The existential threat Trump poses to the world political order is a 2020 campaign issue

America's shaky ties with its traditional allies has become a campaign talking point.

NATO headquarters in Brussels, Belgium
NATO headquarters in Brussels, Belgium

NATO, the once rock-solid defense pact of the richest and most powerful nations on both sides of the Atlantic, for months has been shaken to its very core.

The mighty military alliance has not been unsettled by the latest bellicose maneuvers by Russia, however, or nuclear development by North Korea. It is becoming undone because of the existential threat posed by U.S. President Donald Trump.

Within months of Trump’s assuming the office of president, Germany’s Chancellor Angela Merkel was already sounding the alarm that America could no longer be seen as a reliable partner and ally. Europe, she warned back in May 2017, would have to take its “fate into our own hands.”

Two-and-a-half years into Trump’s presidency, as America’s customary role as the linchpin of the postwar transatlantic alliance continues to erode, the nation’s shaky role at the helm of alliance has become a campaign talking point.


It became a topic of discussion again this weekend, when former Vice President Joe Biden warned that NATO will die if Trump is reelected.

“Let me put it this way, if he wins re-election, I promise you there will be no NATO in four years or five years,” Biden told CNN in an interview that aired on Friday.

Biden said the weakening of ties with America’s closest allies is a grave mistake. “Look, the idea that we can go it alone with no alliances for the next 20 or 30 years is a disaster,” Biden told CNN.

“I come out of a generation where we were trying to be the policemen of the world. We can’t go in every place. We need allies,” Biden said, adding that rather than drawer nearer to America’s friends Trump is “stiff-arming” them. “He is absolutely dissing them.”

Biden, a former chairman of the Senate Foreign Relations Committee, is not alone among the 2020 presidential candidates in expressing fear for the fate of the 29-nation alliance of North American and European countries.


The erosion of America’s standing in the world — and especially with its closest allies, as Trump cozies up to autocrats in Russia, North Korea, Saudi Arabia, and elsewhere — has become a full-blown campaign issue.

Rep. Seth Moulton (MA) said in February shortly before announcing his presidential candidacy that Trump’s handling of NATO shows that the time has come “to rethink its strategic role and purpose. Now is the opportunity…to renovate and strengthen it for a new world,”  and even floated “whether it makes sense to establish a Pacific NATO to counter China.”

Rep. Eric Swalwell (CA) said during last month’s presidential debate that he sees Russia as the biggest geopolitical threat facing the United States, and pledged that if elected he would “break up with Russia and make up with NATO.”

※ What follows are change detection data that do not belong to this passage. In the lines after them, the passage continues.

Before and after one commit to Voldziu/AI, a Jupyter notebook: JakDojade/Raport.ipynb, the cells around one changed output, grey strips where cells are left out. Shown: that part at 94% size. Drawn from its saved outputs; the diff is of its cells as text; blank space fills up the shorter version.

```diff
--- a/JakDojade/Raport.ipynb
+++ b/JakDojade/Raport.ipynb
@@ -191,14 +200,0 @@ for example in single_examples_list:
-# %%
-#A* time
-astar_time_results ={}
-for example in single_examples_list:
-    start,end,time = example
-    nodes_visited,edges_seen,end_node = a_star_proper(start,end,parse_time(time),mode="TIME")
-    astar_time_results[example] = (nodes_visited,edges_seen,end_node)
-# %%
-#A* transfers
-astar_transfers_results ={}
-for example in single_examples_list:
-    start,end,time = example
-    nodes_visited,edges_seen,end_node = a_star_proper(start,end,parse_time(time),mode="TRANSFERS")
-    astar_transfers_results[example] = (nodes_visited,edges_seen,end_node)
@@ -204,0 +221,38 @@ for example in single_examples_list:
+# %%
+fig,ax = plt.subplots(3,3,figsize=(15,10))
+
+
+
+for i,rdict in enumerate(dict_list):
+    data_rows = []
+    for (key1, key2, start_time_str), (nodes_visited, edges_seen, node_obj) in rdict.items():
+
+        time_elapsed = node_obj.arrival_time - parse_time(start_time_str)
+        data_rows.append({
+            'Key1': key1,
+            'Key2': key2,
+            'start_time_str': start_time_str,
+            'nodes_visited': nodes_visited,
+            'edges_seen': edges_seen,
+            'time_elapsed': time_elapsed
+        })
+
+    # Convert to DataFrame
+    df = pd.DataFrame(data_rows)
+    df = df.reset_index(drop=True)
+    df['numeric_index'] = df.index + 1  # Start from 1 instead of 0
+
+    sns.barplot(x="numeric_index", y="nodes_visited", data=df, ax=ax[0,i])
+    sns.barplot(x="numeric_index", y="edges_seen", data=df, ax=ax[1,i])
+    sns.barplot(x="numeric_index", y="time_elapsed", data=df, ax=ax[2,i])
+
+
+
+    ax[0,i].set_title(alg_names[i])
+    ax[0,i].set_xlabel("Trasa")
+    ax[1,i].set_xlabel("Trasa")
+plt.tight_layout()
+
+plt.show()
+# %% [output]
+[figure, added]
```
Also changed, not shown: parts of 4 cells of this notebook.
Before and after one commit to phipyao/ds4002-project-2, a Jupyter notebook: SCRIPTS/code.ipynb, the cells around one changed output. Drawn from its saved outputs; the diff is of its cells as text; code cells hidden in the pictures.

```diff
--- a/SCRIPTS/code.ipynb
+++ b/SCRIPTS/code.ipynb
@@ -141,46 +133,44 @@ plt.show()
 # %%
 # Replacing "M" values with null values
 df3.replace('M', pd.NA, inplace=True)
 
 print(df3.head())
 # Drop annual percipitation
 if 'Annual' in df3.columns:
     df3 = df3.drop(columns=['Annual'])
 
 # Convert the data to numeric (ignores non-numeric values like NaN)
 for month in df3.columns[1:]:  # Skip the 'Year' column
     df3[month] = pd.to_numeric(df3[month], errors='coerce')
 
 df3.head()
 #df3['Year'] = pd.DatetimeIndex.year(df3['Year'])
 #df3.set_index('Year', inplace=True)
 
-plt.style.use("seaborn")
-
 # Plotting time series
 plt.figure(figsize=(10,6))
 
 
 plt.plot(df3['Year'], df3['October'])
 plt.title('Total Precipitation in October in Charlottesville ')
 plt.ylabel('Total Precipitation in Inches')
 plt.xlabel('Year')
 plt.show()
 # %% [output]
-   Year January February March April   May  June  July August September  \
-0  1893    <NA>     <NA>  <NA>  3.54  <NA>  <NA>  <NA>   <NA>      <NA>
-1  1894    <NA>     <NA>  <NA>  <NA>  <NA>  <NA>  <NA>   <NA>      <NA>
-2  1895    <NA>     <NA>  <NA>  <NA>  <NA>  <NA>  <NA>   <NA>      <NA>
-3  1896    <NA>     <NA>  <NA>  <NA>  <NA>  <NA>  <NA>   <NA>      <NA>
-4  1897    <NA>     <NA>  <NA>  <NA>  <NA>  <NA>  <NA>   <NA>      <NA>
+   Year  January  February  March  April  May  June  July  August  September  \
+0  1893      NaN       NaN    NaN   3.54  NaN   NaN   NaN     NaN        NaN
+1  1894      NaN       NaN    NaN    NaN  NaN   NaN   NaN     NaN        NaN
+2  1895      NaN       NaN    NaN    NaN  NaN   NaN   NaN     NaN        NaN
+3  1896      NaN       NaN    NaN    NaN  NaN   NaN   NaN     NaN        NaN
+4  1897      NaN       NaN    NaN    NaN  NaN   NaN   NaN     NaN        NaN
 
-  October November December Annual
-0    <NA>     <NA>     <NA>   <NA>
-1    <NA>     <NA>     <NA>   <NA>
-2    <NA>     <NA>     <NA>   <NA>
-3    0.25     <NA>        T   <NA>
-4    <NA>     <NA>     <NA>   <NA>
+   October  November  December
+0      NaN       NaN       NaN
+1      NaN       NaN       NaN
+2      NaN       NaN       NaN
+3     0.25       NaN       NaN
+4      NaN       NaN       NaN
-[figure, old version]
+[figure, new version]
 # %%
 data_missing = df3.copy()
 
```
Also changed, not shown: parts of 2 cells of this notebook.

Sen. Michael Bennet (CO) during the debates promised to “restore the relationships that he’s destroyed with our allies.” Many of the other 2020 contenders expressed similar views, including Washington state governor Jay Inslee who name Trump as the biggest geopolitical threat faced by the United States.

Trump, since long before he was elected president has taken issue with America’s membership in military alliances and economic trade unions, saying he prefers bilateral ties and negotiations. He has also complained about the cost of U.S. participation in NATO, usually citing a far higher price tag than what Washington actually pays.

And Trump has bristled at the notion of America being obligated by a treaty to come to the aid of another NATO member if it is attacked, even though in the 70-year-long history of alliance, that provision has been invoked just once — following the September 11, 2001 terror attacks, when other NATO nations rallied to America’s side.


Biden had other complaints about Trump’s foreign policy worldview, mostly having to do with the way that he has upended the global order.

“He’s embracing thugs. He’s embracing Kim Jong Un, who is a thug. He’s embracing Putin, who is a flat dictator,” an exasperated sounding Biden told CNN.

“Look at what’s happening with Putin. While Putin is trying to undo our elections, he is undoing elections in Europe. Look at what’s happened in Hungary. Look at what’s happened in Poland. Look what’s happened in Moldova,” he said.

“Look at what’s happening. You think that would happen on my watch, on (Barack Obama’s) watch?” he added. ”

“You can’t answer that, but I promise you it wouldn’t have. And it didn’t.”